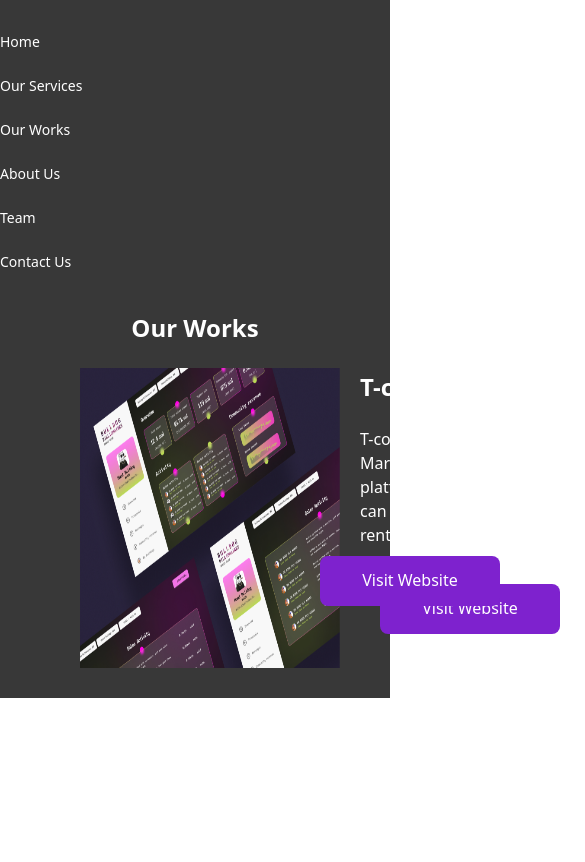
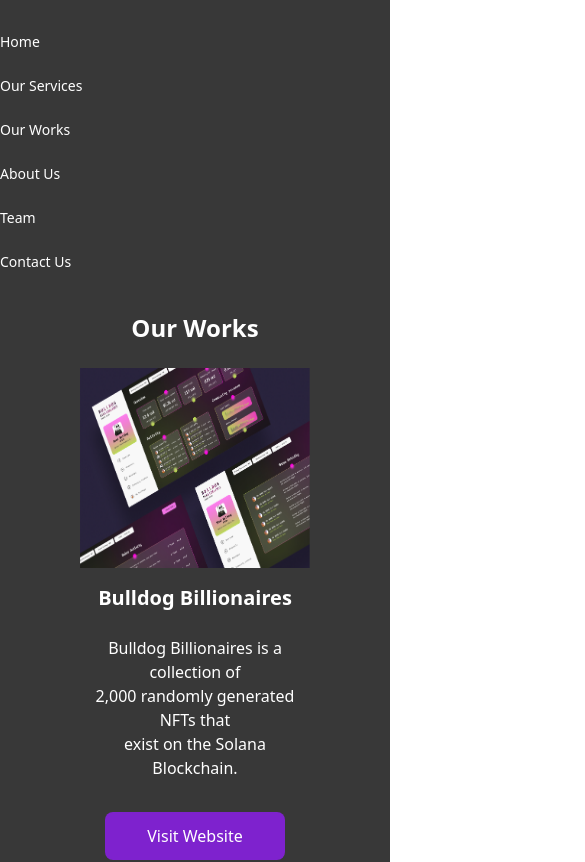
Before and after one commit to Joel0007tech/practice-project, a React (Vite) app: page /works in a window 390 px wide. Shown: the top 862 px of the page, 585 px wide, since content can reach past the window. Built offline with nearby package versions, Linux system fonts and the light colour scheme.

Commit message:
update to the project

```diff
--- a/src/components/Works.jsx
+++ b/src/components/Works.jsx
@@ -8,7 +8,7 @@
 
 const Works = () => {
   return (
-    <div style={color} className='w-full h-full'>
+    <div style={color} className='w-full h-full sm:w-full sm:h-full'>
     <>
     <nav className='py-8'>
       <ul className='flex flex-row gap-4 justify-center text-white font-normal text-sm sm:flex sm:flex-col'>
@@ -34,26 +34,29 @@
     </nav>
     <Outlet />
   </>
-  <h3 className='text-center text-white font-bold text-2xl'>Our Works</h3>
-  <div className='flex flex-col gap-20 px-20 py-8 sm:flex sm:flex-row sm:gap-5 sm:py-6'>
-    <div className='flex flex-row gap-20 m-auto'>
-<img src={firstImage} alt="mask group" className='w-[450px] h-[300px]'/>
-<div className='flex flex-col gap-6'>
-  <h3 className='text-white font-bold text-2xl'>Bulldog <br/>Billionaires</h3>
-  <p className='text-white font-normal'>
+  <h3 className='text-center text-white font-bold text-2xl sm:text-center'>Our Works</h3>
+  <div className='flex flex-col gap-20 px-20 py-8 sm:flex sm:flex-col sm:gap-5 sm:py-6'>
+    <div className='flex flex-row gap-20 m-auto sm:flex sm:flex-col sm:gap-4 sm:m-auto'>
+<img src={firstImage} alt="mask group" className='w-[450px] h-[300px] sm:m-auto sm:h-[200px] sm:w-[350px]'/>
+<div className='flex flex-col gap-6 sm:flex sm:flex-col'>
+  <h3 className='text-white font-bold text-2xl sm:text-center sm:text-white sm:font-bold sm:text-xl'>Bulldog <br className='sm:hidden'/>Billionaires</h3>
+  <p className='text-white font-normal sm:text-center'>
 Bulldog Billionaires is a collection of<br/>
  2,000 randomly generated NFTs that<br/>
   exist on the Solana Blockchain.
   </p>
-  <a href="" className="text-center bg-purple-700 py-3 px-9 text-white font-normal w-[180px] h-[50px] m-auto rounded-lg relative right-10 bottom-10">Visit Website</a>
+  <a href="" className="text-center bg-purple-700 py-3 px-9 sm:py-3 sm:px-9 text-white
+  font-normal w-[180px] m-auto sm:m-auto rounded-lg relative
+   right-10 bottom-10 sm:relative sm:right-0 sm:top-2 ">Visit Website</a>
 </div>
     </div>
-    <div className='flex flex-row gap-20 m-auto'>
-    <div className='flex flex-col gap-6'>
-  <h3 className='text-white font-bold text-2xl'>T-connect</h3>
+    <div className='flex flex-row gap-20 m-auto sm:flex sm:flex-col sm:gap-20 sm:m-auto'>
+    <div className='flex flex-col gap-6 sm:flex sm:flex-col sm:gap-6'>
+  <h3 className='text-white font-bold text-2xl sm:text-white sm:font-bold sm:text-center'>T-connect</h3>
   <p className='text-white font-normal'>T-connect is an NFT Marketplace<br/> platform where users can lend and<br/> rent NFTs.
 </p>
-<a href="" className="text-center bg-purple-700 py-3 px-9 text-white font-normal w-[180px] h-[50px] m-auto rounded-lg relative right-10 bottom-10">Visit Website</a>
+<a href="" className="text-center bg-purple-700 py-3 px-9 text-white font-normal
+ w-[180px] h-[50px] m-auto rounded-lg relative right-10 bottom-10">Visit Website</a>
 </div>
 <img src={secondImage} alt="mask group" className='w-[450px] h-[300px]'/>
 </div>
```
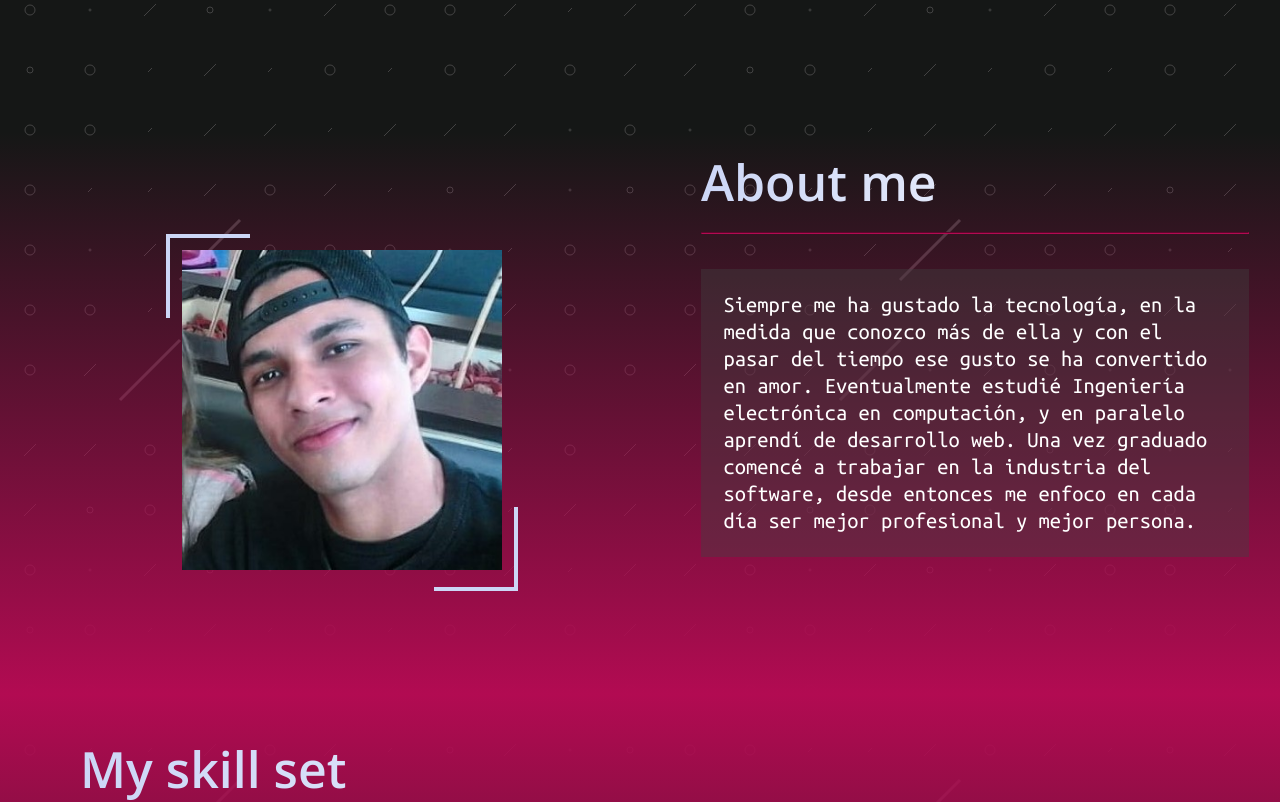
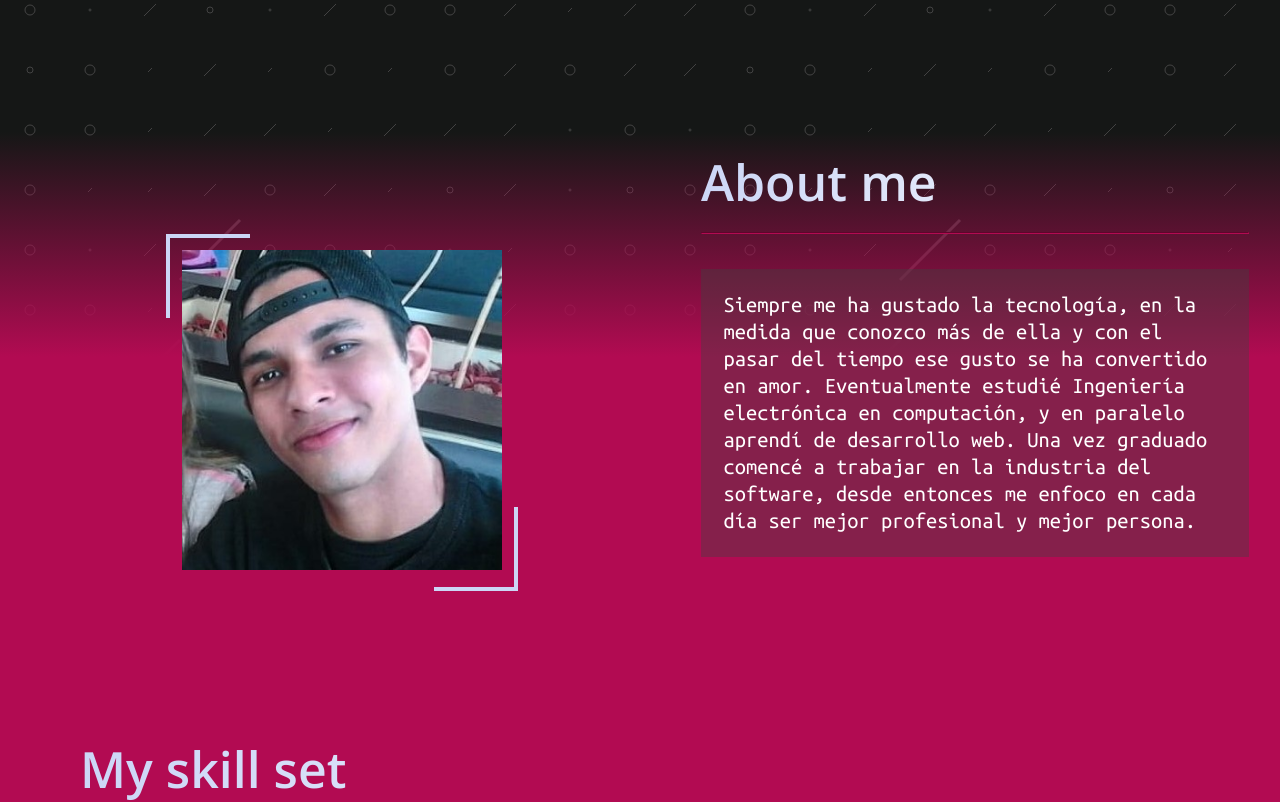
Before and after one commit to AndresJoaquinNino/my-web-site, a React (Create React App) app: page / in a window 1280 px wide. Shown: the part 700-1502 px from the top of the page. Built offline with nearby package versions, Linux system fonts and the light colour scheme; the HTML template or start-up script is replaced by a standard one.

Commit message:
changing the gradient bg

```diff
--- a/src/App.scss
+++ b/src/App.scss
@@ -47,7 +47,9 @@ body{
 }
 
 .gradient-bg{
-    background: linear-gradient(transparent,colors.$primary,transparent);
+    background: linear-gradient(0deg, rgba(0,0,0,0) 0%, rgba(178,11,82,0.5) 10%,
+     rgba(178,11,82,1) 20%, rgba(178,11,82,1) 80%,
+     rgba(178,11,82,0.5) 90%, rgba(0,0,0,0) 100%);
 }
 
 .gradient-text{
```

About this exercise: Every line above has to be output exactly; the pictures must be dropped.

Response box:
Before and after one commit to Joel0007tech/practice-project, a React (Vite) app: page /works in a window 390 px wide. Shown: the top 862 px of the page, 585 px wide, since content can reach past the window. Built offline with nearby package versions, Linux system fonts and the light colour scheme.

Commit message:
update to the project

```diff
--- a/src/components/Works.jsx
+++ b/src/components/Works.jsx
@@ -8,7 +8,7 @@
 
 const Works = () => {
   return (
-    <div style={color} className='w-full h-full'>
+    <div style={color} className='w-full h-full sm:w-full sm:h-full'>
     <>
     <nav className='py-8'>
       <ul className='flex flex-row gap-4 justify-center text-white font-normal text-sm sm:flex sm:flex-col'>
@@ -34,26 +34,29 @@
     </nav>
     <Outlet />
   </>
-  <h3 className='text-center text-white font-bold text-2xl'>Our Works</h3>
-  <div className='flex flex-col gap-20 px-20 py-8 sm:flex sm:flex-row sm:gap-5 sm:py-6'>
-    <div className='flex flex-row gap-20 m-auto'>
-<img src={firstImage} alt="mask group" className='w-[450px] h-[300px]'/>
-<div className='flex flex-col gap-6'>
-  <h3 className='text-white font-bold text-2xl'>Bulldog <br/>Billionaires</h3>
-  <p className='text-white font-normal'>
+  <h3 className='text-center text-white font-bold text-2xl sm:text-center'>Our Works</h3>
+  <div className='flex flex-col gap-20 px-20 py-8 sm:flex sm:flex-col sm:gap-5 sm:py-6'>
+    <div className='flex flex-row gap-20 m-auto sm:flex sm:flex-col sm:gap-4 sm:m-auto'>
+<img src={firstImage} alt="mask group" className='w-[450px] h-[300px] sm:m-auto sm:h-[200px] sm:w-[350px]'/>
+<div className='flex flex-col gap-6 sm:flex sm:flex-col'>
+  <h3 className='text-white font-bold text-2xl sm:text-center sm:text-white sm:font-bold sm:text-xl'>Bulldog <br className='sm:hidden'/>Billionaires</h3>
+  <p className='text-white font-normal sm:text-center'>
 Bulldog Billionaires is a collection of<br/>
  2,000 randomly generated NFTs that<br/>
   exist on the Solana Blockchain.
   </p>
-  <a href="" className="text-center bg-purple-700 py-3 px-9 text-white font-normal w-[180px] h-[50px] m-auto rounded-lg relative right-10 bottom-10">Visit Website</a>
+  <a href="" className="text-center bg-purple-700 py-3 px-9 sm:py-3 sm:px-9 text-white
+  font-normal w-[180px] m-auto sm:m-auto rounded-lg relative
+   right-10 bottom-10 sm:relative sm:right-0 sm:top-2 ">Visit Website</a>
 </div>
     </div>
-    <div className='flex flex-row gap-20 m-auto'>
-    <div className='flex flex-col gap-6'>
-  <h3 className='text-white font-bold text-2xl'>T-connect</h3>
+    <div className='flex flex-row gap-20 m-auto sm:flex sm:flex-col sm:gap-20 sm:m-auto'>
+    <div className='flex flex-col gap-6 sm:flex sm:flex-col sm:gap-6'>
+  <h3 className='text-white font-bold text-2xl sm:text-white sm:font-bold sm:text-center'>T-connect</h3>
   <p className='text-white font-normal'>T-connect is an NFT Marketplace<br/> platform where users can lend and<br/> rent NFTs.
 </p>
-<a href="" className="text-center bg-purple-700 py-3 px-9 text-white font-normal w-[180px] h-[50px] m-auto rounded-lg relative right-10 bottom-10">Visit Website</a>
+<a href="" className="text-center bg-purple-700 py-3 px-9 text-white font-normal
+ w-[180px] h-[50px] m-auto rounded-lg relative right-10 bottom-10">Visit Website</a>
 </div>
 <img src={secondImage} alt="mask group" className='w-[450px] h-[300px]'/>
 </div>
```
Before and after one commit to AndresJoaquinNino/my-web-site, a React (Create React App) app: page / in a window 1280 px wide. Shown: the part 700-1502 px from the top of the page. Built offline with nearby package versions, Linux system fonts and the light colour scheme; the HTML template or start-up script is replaced by a standard one.

Commit message:
changing the gradient bg

```diff
--- a/src/App.scss
+++ b/src/App.scss
@@ -47,7 +47,9 @@ body{
 }
 
 .gradient-bg{
-    background: linear-gradient(transparent,colors.$primary,transparent);
+    background: linear-gradient(0deg, rgba(0,0,0,0) 0%, rgba(178,11,82,0.5) 10%,
+     rgba(178,11,82,1) 20%, rgba(178,11,82,1) 80%,
+     rgba(178,11,82,0.5) 90%, rgba(0,0,0,0) 100%);
 }
 
 .gradient-text{
```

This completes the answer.